As for the Romanians on the other hand, the increased migration has resulted in increased turmoil, at least in North America. The patriarchal jurisdiction of the Romanian Orthodox Church has sustained an often bitter rivalry with the Romanian episcopate of the OCA (which is far larger). The new Patriarch of Romania suggested in 2009 that the two jurisdictions merge into one “maximally autonomous metropolitinate.” Rather than heal the division, this has only caused consternation within the Romanian émigré community. Even more egregiously, he suggested that Romanian immigrants throughout the world “belonged” to the Romanian Orthodox Church and could not participate in any other jurisdiction.
The contrast with Moscow’s handling of a similar situation could not be starker. For one thing, it readily assented to ROCOR’s wishes that it remain a distinct eparchy, reporting directly to the Holy Synod of Russia. In addition, Russia has not demanded that ROCOR merge with its patriarchal diocese of North America (or “suggest” that it merge with the OCA). The finesse expressed by the Moscow patriarchate provides a stunning contrast with the ham-fisted tactics of Bucharest. To be fair, Moscow has a long track record of pastoral sensitivity in this regard, as it did not hesitate to grant its American eparchy autocephaly. Though this unilateral act was not met with universal acclaim (especially by the Greek-speaking churches) the fact that it did so bespeaks of an evangelistic fervor unknown among most of the ancient patriarchates.
Evangelism, Outreach, and Turmoil: Additional Concerns about Foreign Domination
Demographic Stagnation and Increase
Set against the backdrop of increased Eastern European immigration, one can easily discern anxiety among the ancient patriarchates and their American eparchies. Such concern is evidenced by the demographic stagnation that is apparent in America. Even the largest –the GOA—is just a little larger in population than it was when it was founded some ninety years ago. The only exception to this is the Antiochian jurisdiction, which grew from sixty-five parishes in 1970 to almost 250 today.
What accounted for this dramatic increase? The answer can be found in the reception of almost 3,000 former Evangelicals into the Patriarchate of Antioch in the early 1980s. Previously, this group had been known as the New Evangelical Order and then the Evangelical Orthodox Church. Many of their leaders had come from Campus Crusade for Christ and after years of intense study, came to the conclusion that the Orthodox Church was the original apostolic church founded in Jerusalem on Pentecost Day. As such, they requested permission to join the Orthodox Church en masse. Inroads were made to the OCA but for some reason they were turned away. Next they asked Bishop Maximos Aghiouroussis (the GOA Bishop of Pittsburgh) to get them an audience with the Ecumenical Patriarch, Demetrios. After a long flight to Istanbul, they were prevented at the last minute from meeting the patriarch by then-Metropolitan Bartholomew Archandonis of Philadelphia. Upon their return to the United States, they approached Metropolitan Philip Saliba of the Antiochian archdiocese and in due time, were received into Orthodoxy. Their clergy were vested as priests and their leader, Bishop Peter Gillquist, received the title of archpriest.
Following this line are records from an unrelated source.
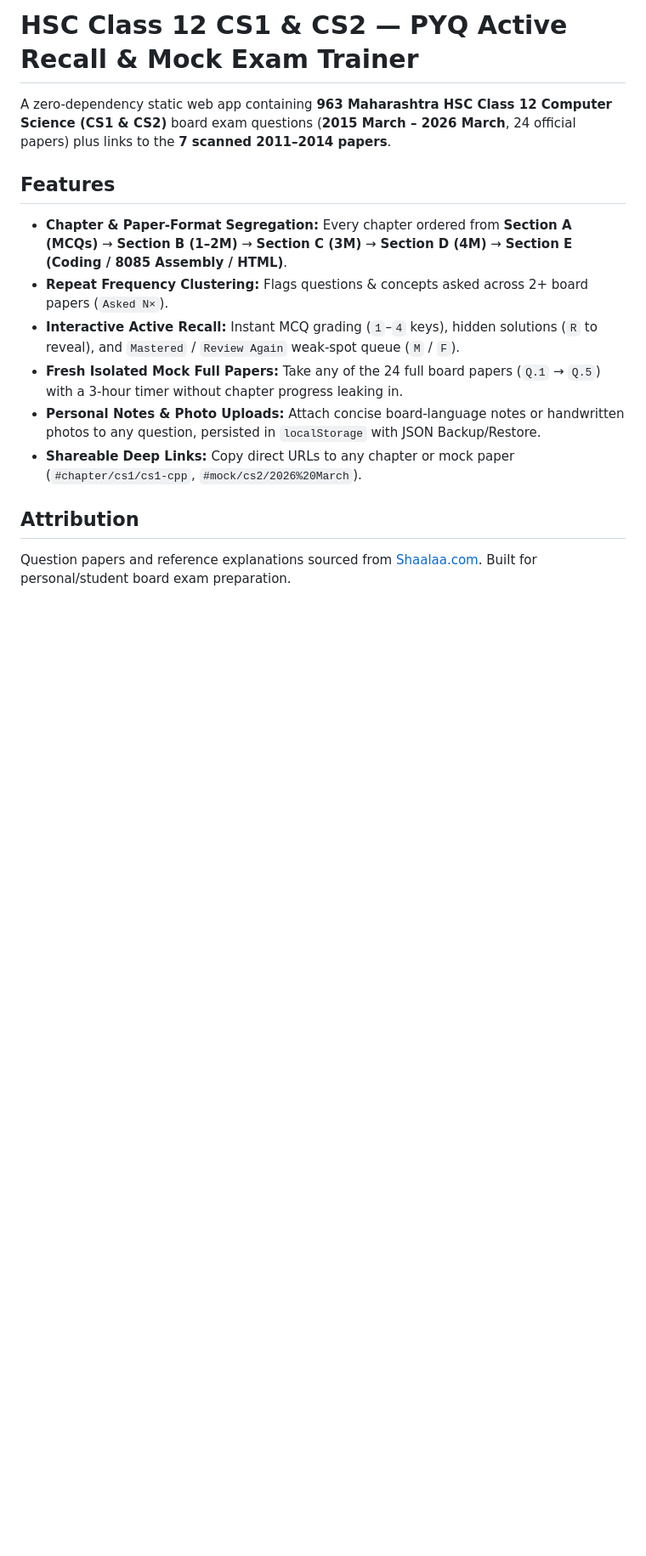
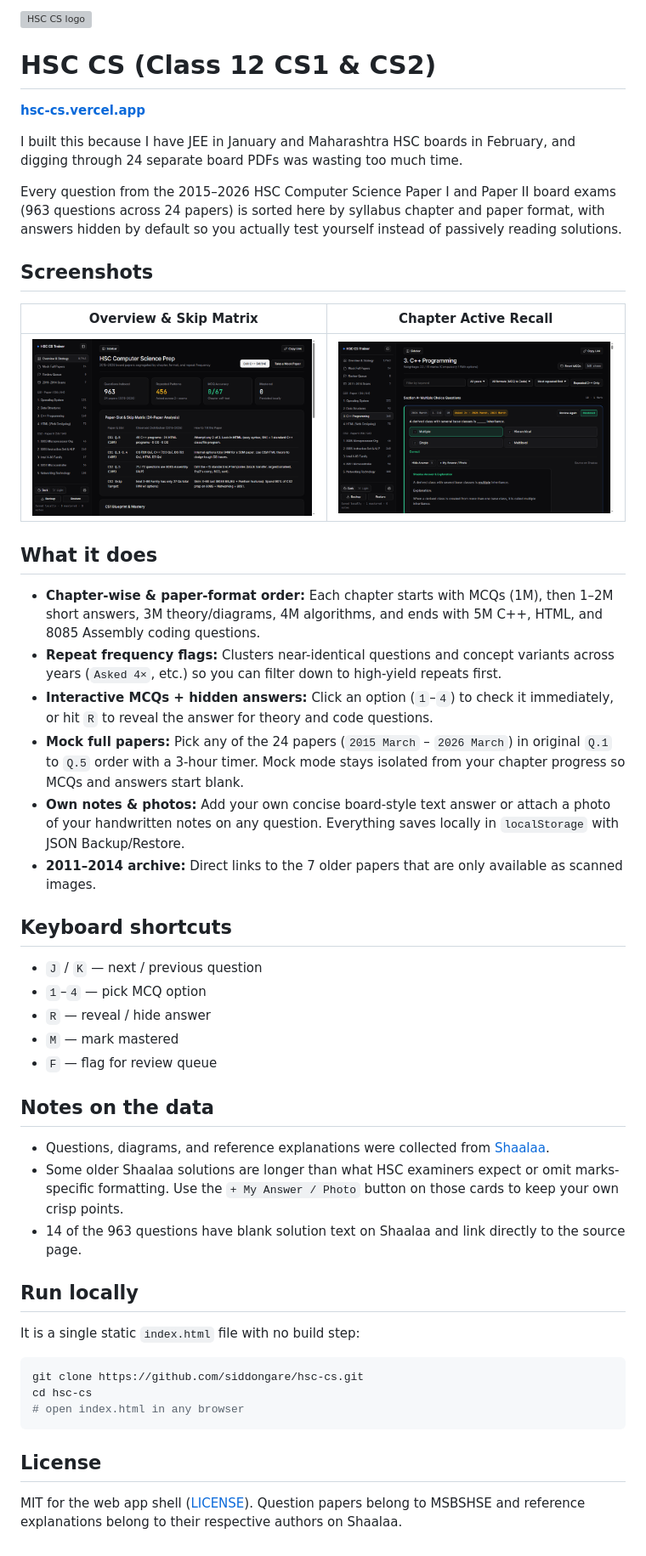
Before and after one commit to siddongare/boarddeck, a Markdown page: README.md, the part around the change. Shown at 85% size. GitHub-like rendering; pictures changed too: assets/chapter-drill.png (added), assets/overview.png (added); blank space fills up the shorter version; grey boxes are pictures that could not be loaded.

Commit message:
Add logo, live screenshots, human README, and fix sidebar toggle visibility

````diff
--- a/README.md
+++ b/README.md
@@ -1,14 +1,54 @@
-# HSC Class 12 CS1 & CS2 — PYQ Active Recall & Mock Exam Trainer
+<p align="left">
+  <img src="assets/logo.svg" alt="HSC CS logo" width="44" height="44" />
+</p>
 
-A zero-dependency static web app containing **963 Maharashtra HSC Class 12 Computer Science (CS1 & CS2)** board exam questions (**2015 March – 2026 March**, 24 official papers) plus links to the **7 scanned 2011–2014 papers**.
+# HSC CS (Class 12 CS1 & CS2)
 
-## Features
-- **Chapter & Paper-Format Segregation:** Every chapter ordered from **Section A (MCQs)** → **Section B (1–2M)** → **Section C (3M)** → **Section D (4M)** → **Section E (Coding / 8085 Assembly / HTML)**.
-- **Repeat Frequency Clustering:** Flags questions & concepts asked across 2+ board papers (`Asked N×`).
-- **Interactive Active Recall:** Instant MCQ grading (`1`–`4` keys), hidden solutions (`R` to reveal), and `Mastered` / `Review Again` weak-spot queue (`M` / `F`).
-- **Fresh Isolated Mock Full Papers:** Take any of the 24 full board papers (`Q.1` → `Q.5`) with a 3-hour timer without chapter progress leaking in.
-- **Personal Notes & Photo Uploads:** Attach concise board-language notes or handwritten photos to any question, persisted in `localStorage` with JSON Backup/Restore.
-- **Shareable Deep Links:** Copy direct URLs to any chapter or mock paper (`#chapter/cs1/cs1-cpp`, `#mock/cs2/2026%20March`).
+**[hsc-cs.vercel.app](https://hsc-cs.vercel.app)**
 
-## Attribution
-Question papers and reference explanations sourced from [Shaalaa.com](https://www.shaalaa.com/course/maharashtra-board-12th-standard-board-exam-hsc-science-computer-science_585). Built for personal/student board exam preparation.
+I built this because I have JEE in January and Maharashtra HSC boards in February, and digging through 24 separate board PDFs was wasting too much time.
+
+Every question from the 2015–2026 HSC Computer Science Paper I and Paper II board exams (963 questions across 24 papers) is sorted here by syllabus chapter and paper format, with answers hidden by default so you actually test yourself instead of passively reading solutions.
+
+## Screenshots
+
+| Overview & Skip Matrix | Chapter Active Recall |
+| --- | --- |
+| ![Overview](assets/overview.png) | ![Chapter Drill](assets/chapter-drill.png) |
+
+## What it does
+
+- **Chapter-wise & paper-format order:** Each chapter starts with MCQs (1M), then 1–2M short answers, 3M theory/diagrams, 4M algorithms, and ends with 5M C++, HTML, and 8085 Assembly coding questions.
+- **Repeat frequency flags:** Clusters near-identical questions and concept variants across years (`Asked 4×`, etc.) so you can filter down to high-yield repeats first.
+- **Interactive MCQs + hidden answers:** Click an option (`1`–`4`) to check it immediately, or hit `R` to reveal the answer for theory and code questions.
+- **Mock full papers:** Pick any of the 24 papers (`2015 March` – `2026 March`) in original `Q.1` to `Q.5` order with a 3-hour timer. Mock mode stays isolated from your chapter progress so MCQs and answers start blank.
+- **Own notes & photos:** Add your own concise board-style text answer or attach a photo of your handwritten notes on any question. Everything saves locally in `localStorage` with JSON Backup/Restore.
+- **2011–2014 archive:** Direct links to the 7 older papers that are only available as scanned images.
+
+## Keyboard shortcuts
+
+- `J` / `K` — next / previous question
+- `1`–`4` — pick MCQ option
+- `R` — reveal / hide answer
+- `M` — mark mastered
+- `F` — flag for review queue
+
+## Notes on the data
+
+- Questions, diagrams, and reference explanations were collected from [Shaalaa](https://www.shaalaa.com/course/maharashtra-board-12th-standard-board-exam-hsc-science-computer-science_585).
+- Some older Shaalaa solutions are longer than what HSC examiners expect or omit marks-specific formatting. Use the `+ My Answer / Photo` button on those cards to keep your own crisp points.
+- 14 of the 963 questions have blank solution text on Shaalaa and link directly to the source page.
+
+## Run locally
+
+It is a single static `index.html` file with no build step:
+
+```bash
+git clone https://github.com/siddongare/hsc-cs.git
+cd hsc-cs
+# open index.html in any browser
+```
+
+## License
+
+MIT for the web app shell ([LICENSE](LICENSE)). Question papers belong to MSBSHSE and reference explanations belong to their respective authors on Shaalaa.
````
Also changed, not shown: 3 other files.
The reasons why the Evangelical Orthodox Church had to travel such an arduous journey are not that hard to fathom. The OCA, though ostensibly a church native to America, was still an immigrant-dominated body and only officially viewed itself as American. As for the Ecumenical Patriarchate, it was surmised that Patriarch Demetrios (who could not speak English) was unaware of the machinations occurring behind the scenes that resulted in their rebuff. As noted, it was his principle aide, Bartholomew, who abruptly showed these erstwhile converts the door. What accounted for such a disdainful reception? According to some of the principals involved, the Greek government put pressure on the Metropolitan Bartholomew to blackball these inquirers. This was done because of fear that a massive influx of American converts would dilute the ethnic character of the Greek Orthodox Archdiocese, thereby negating its utility as a political agent for the Hellenic State in the halls of Congress and the State Department. It was then that the Evangelical Orthodox Church turned to Philip, the primate of the Antiochian archdiocese for help.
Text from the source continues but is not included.